Employee’s tweets about confidential settlement payments cost him $50,000.00

Employee’s tweets about confidential settlement payments cost him $50,000.00

The majority of employment disputes are resolved long before they ever reach a court room. Usually, the former employee will agree to accept a sum of money from their previous employer in exchange for executing a release agreement.
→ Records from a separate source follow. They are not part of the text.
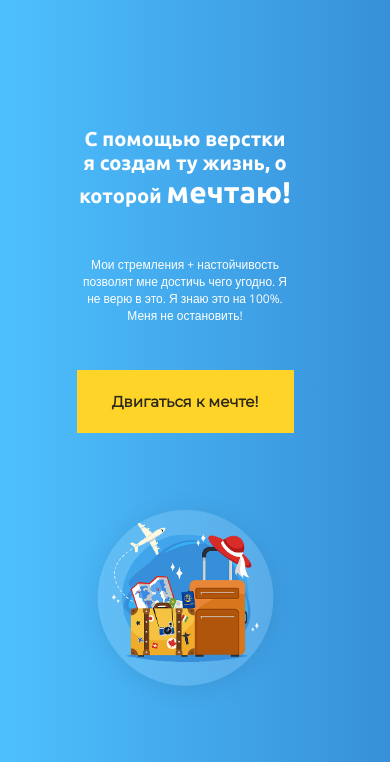
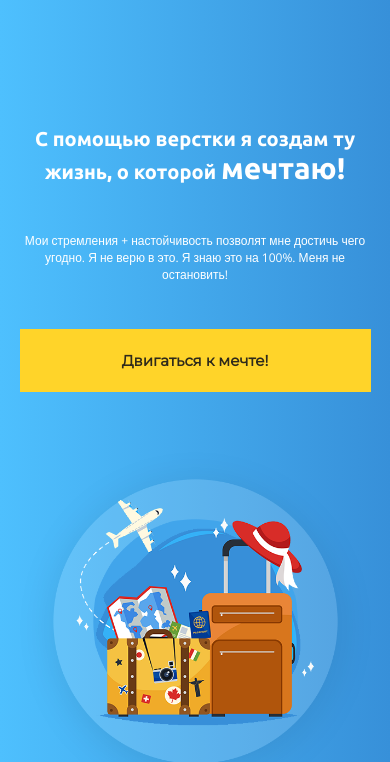
Before and after one commit to rof1an/Ticket, a plain HTML site: page index.html in a window 390 px wide. Shown: the part 122-884 px from the top of the page. Drawn offline with nearby package versions, Linux system fonts and the light colour scheme.

Commit message:
adaptive

```diff
--- a/css/style.css
+++ b/css/style.css
@@ -41,7 +41,8 @@ color: #fff;
 .title{
 	font-family: 'Ubuntu', sans-serif;
 	font-size: 20px;
-	width: 585px;
+	width: 100%;
+	 max-width: 585px;
 }
 .title span{
 	font-size: 60px;
@@ -185,12 +186,6 @@ background-color: #164d7a;
 width: 100%;
 max-width: 540px;
 	}
-	.wrapper{
-		padding-right: 80px;
-	}
-	.header{
-		padding-left: 60px;
-	}
 .section__wait{
 	margin: 0 auto;
 	width: 300px;
```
While the substance of release agreements can vary, they generally share two similarities:

  1. No further liability: The individual agrees that upon receipt of an agreed payment, he/she shall have no further right to seek additional compensation as a result of their employment, or the termination thereof; and

  2. Confidentiality: The individual agrees to keep the terms of settlement confidential.

Arbitrator reinstates locomotive engineer fired for drinking whiskey on the job

Arbitrator reinstates locomotive engineer fired for drinking whiskey on the job

Generally speaking, employers have the right to dismiss employees that fail to report to work sober, and perform their duties in a safe manner, particularly where these requirements have been clearly communicated through written policy.

Termination clause update: New developments concerning benefit continuation and just cause language

Termination clause update: New developments concerning benefit continuation and just cause language

We are not long into 2019 and yet one thing already seems clear – the law concerning employment contract termination clauses will continue to be the focus of a great deal of litigation in Ontario. In just the past few months alone, new decisions from the Superior Court have helped to advance the law and provide further guidance to employers on proper drafting of termination clauses.

Storing pornography on a work-issued laptop not “serious enough” to be cause for dismissal

Storing pornography on a work-issued laptop not “serious enough” to be cause for dismissal

Tagg Industries v. Rieder serves as a useful reminder of the importance of proving (and communicating to employees) a termination for cause, as well as the high threshold that employers must meet in such circumstances.

Wrongful dismissal in Ontario: how do we calculate the value of lost benefits?

Wrongful dismissal in Ontario: how do we calculate the value of lost benefits?

When an employee is fired and not given sufficient notice, a common point of dispute becomes how to properly calculate the lost value of non-monetary benefits. Wages, by contrast, are a relatively simple affair. If a court orders the employee ought to have received an additional three (3) months’ notice, the parties need only calculate the value of three months’ wages and any resulting interest for the delay in payment.

Just cause for dismissal: context is key

Just cause for dismissal: context is key

Determining what conduct amounts to just cause for dismissal is no easy task. In part this is due to just cause being inherently situation specific. When describing what may constitute just cause, employment lawyers often refer to extreme examples: think of situations where a public-facing employee makes repeated racial slurs to a customer or commits major fraud in the course of their duties. Typically, such facts will prove fertile ground for successful assertions of just cause for dismissal by an employer.

When is Retraining a Reasonable Approach to Mitigating Loss of Employment?

When is Retraining a Reasonable Approach to Mitigating Loss of Employment?

As we have discussed in previous articles, if you are fired from work and decide to seek severance, you are required to take reasonable steps to find alternate comparable employment. This obligation is referred to as the “duty to mitigate” the loss of your employment.

Paying the price: Ontario court reminds employers to carefully consider their approach to litigation

Paying the price: Ontario court reminds employers to carefully consider their approach to litigation

Wrongful dismissal disputes are fairly common. In our experience they often resolve through negotiation and infrequently progress far into the litigation process. That said, sometimes cases of this nature do reach the court room and the parties usually fight over the quantum of severance sought, the type of payments claimed (i.e. bonus/commissions) and whether the former employee made reasonable efforts to find re-employment.